It is a quite general feature of theories that try to characterize the limits of our cognitive abilities to think, describe, grasp, that they end up implying that they themselves cannot be thought, described, or grasped. Yet it would appear that they can be thought, described, and grasped. Otherwise, what on earth is the theory doing?
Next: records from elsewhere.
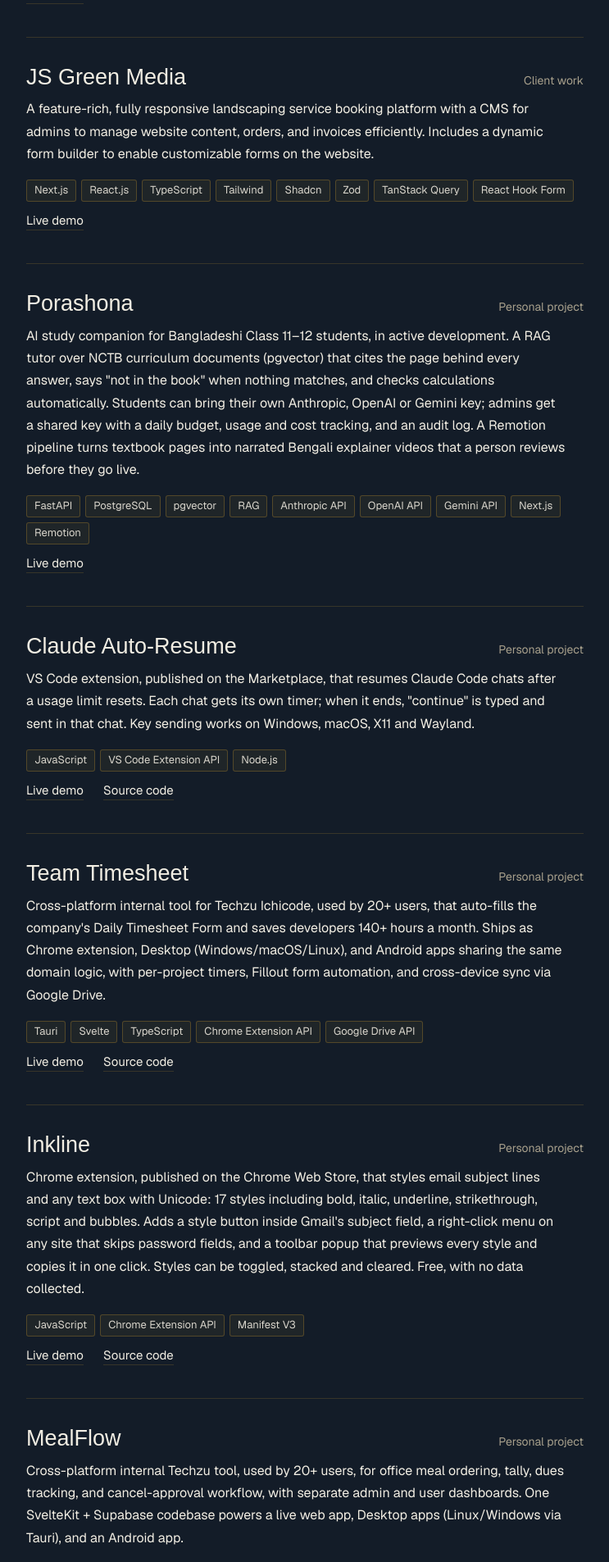
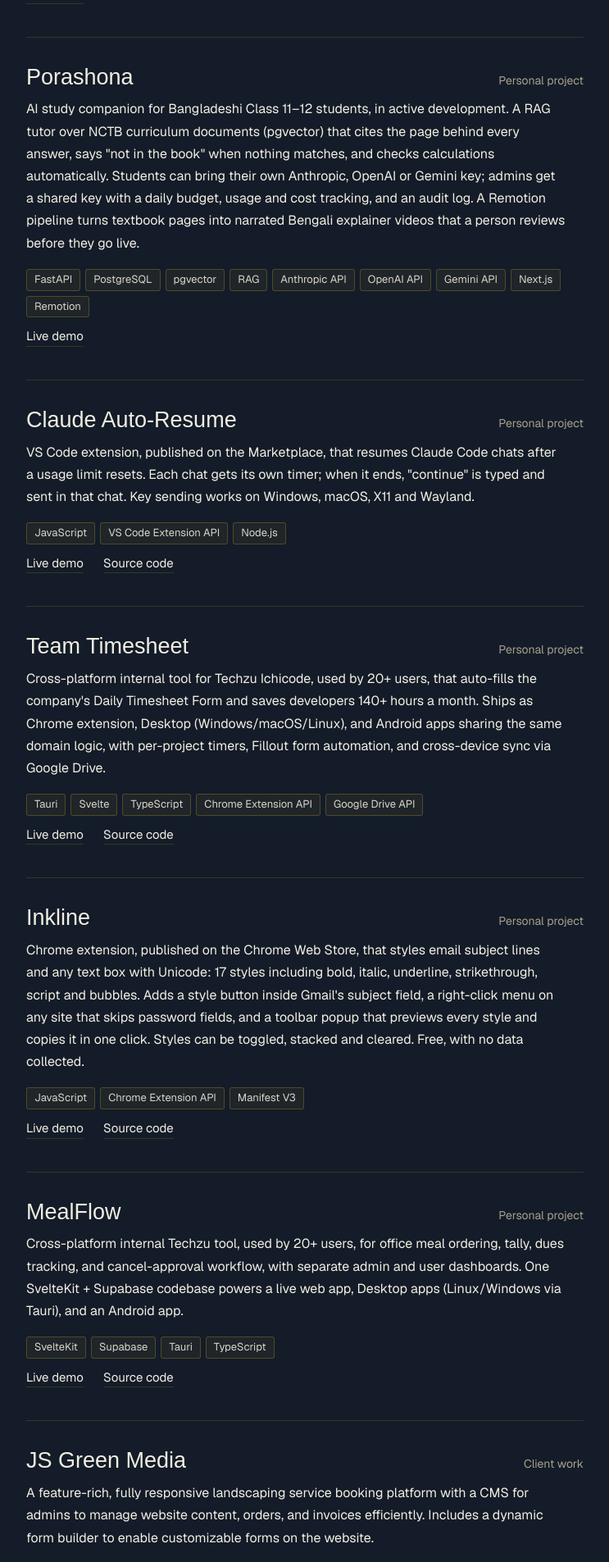
Before and after one commit to Srabon444/portfolio, a Next.js app: page /pro in a window 1280 px wide. Shown: the part 3421-5326 px from the top of the page at 82% size, without its empty margins (388-1131 px from the left). Built offline with nearby package versions, Linux system fonts and the light colour scheme; a web font is replaced by a local one.

Commit message:
Move JS Green Media to the end of the projects list

```diff
--- a/src/data/portfolioData.ts
+++ b/src/data/portfolioData.ts
@@ -141,17 +141,6 @@ export const projects: Project[] = [
     hobby: false,
   },
   {
-    id: 2,
-    title: "JS Green Media",
-    description: "A feature-rich, fully responsive landscaping service booking platform with a CMS for admins to manage website content, orders, and invoices efficiently. Includes a dynamic form builder to enable customizable forms on the website.",
-    technologies: ["Next.js", "React.js", "TypeScript", "Tailwind", "Shadcn", "Zod", "TanStack Query", "React Hook Form"],
-    image: "/images/js-green.png",
-    demoLink: "https://jsgreenmedia.com/",
-    codeLink: "",
-    work: true,
-    hobby: false,
-  },
-  {
     id: 5,
     title: "Porashona",
     description: "AI study companion for Bangladeshi Class 11–12 students, in active development. A RAG tutor over NCTB curriculum documents (pgvector) that cites the page behind every answer, says \"not in the book\" when nothing matches, and checks calculations automatically. Students can bring their own Anthropic, OpenAI or Gemini key; admins get a shared key with a daily budget, usage and cost tracking, and an audit log. A Remotion pipeline turns textbook pages into narrated Bengali explainer videos that a person reviews before they go live.",
@@ -205,6 +194,17 @@ export const projects: Project[] = [
     codeLink: "https://github.com/Srabon444/meal-flow",
     work: false,
     hobby: true,
+  },
+  {
+    id: 2,
+    title: "JS Green Media",
+    description: "A feature-rich, fully responsive landscaping service booking platform with a CMS for admins to manage website content, orders, and invoices efficiently. Includes a dynamic form builder to enable customizable forms on the website.",
+    technologies: ["Next.js", "React.js", "TypeScript", "Tailwind", "Shadcn", "Zod", "TanStack Query", "React Hook Form"],
+    image: "/images/js-green.png",
+    demoLink: "https://jsgreenmedia.com/",
+    codeLink: "",
+    work: true,
+    hobby: false,
   },
 ];
 
```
The contradictions at the limits of thought have a general and bipartite structure. The first part is an argument to the effect that a certain view, usually about the nature of the limit in question, transcends that limit (cannot be conceived, described, etc.). This is Transcendence. The other is an argument to the effect that the view is within the limit—Closure. Often, this argument is a practical one, based on the fact that Closure is demonstrated in the very act of theorizing about the limits. At any rate, together, the pair describe a structure that can conveniently be called an inclosure: a totality, Ω and an object, o, such that o both is and is not in Ω.
On closer analysis, inclosures can be found to have a more detailed structure. At its simplest, the structure is as follows. The inclosure comes with an operator, δ, which, when applied to any suitable subset of Ω, gives another object that is in Ω (that is, one that is not in the subset in question, but is in Ω). Thus, for example, if we are talking about sets of ordinals, δ might apply to give us the least ordinal not in the set. If we are talking about a set of entities that have been thought about, δ might give us an entity of which we have not yet thought. The contradiction at the limit arises when δ is applied to the totality Ω itself. For then the application of δ gives an object that is both within and without Ω: the least ordinal greater than all ordinals, or the unthought object.
OR, in OOO-ese: objects appear, and thus they are within Ω, but they also withdraw, and so they are not. The appearance of a (withdrawn) object is precisely Priest's δ.
Inclosure is now my favorite withdrawal substitute. Along with secret.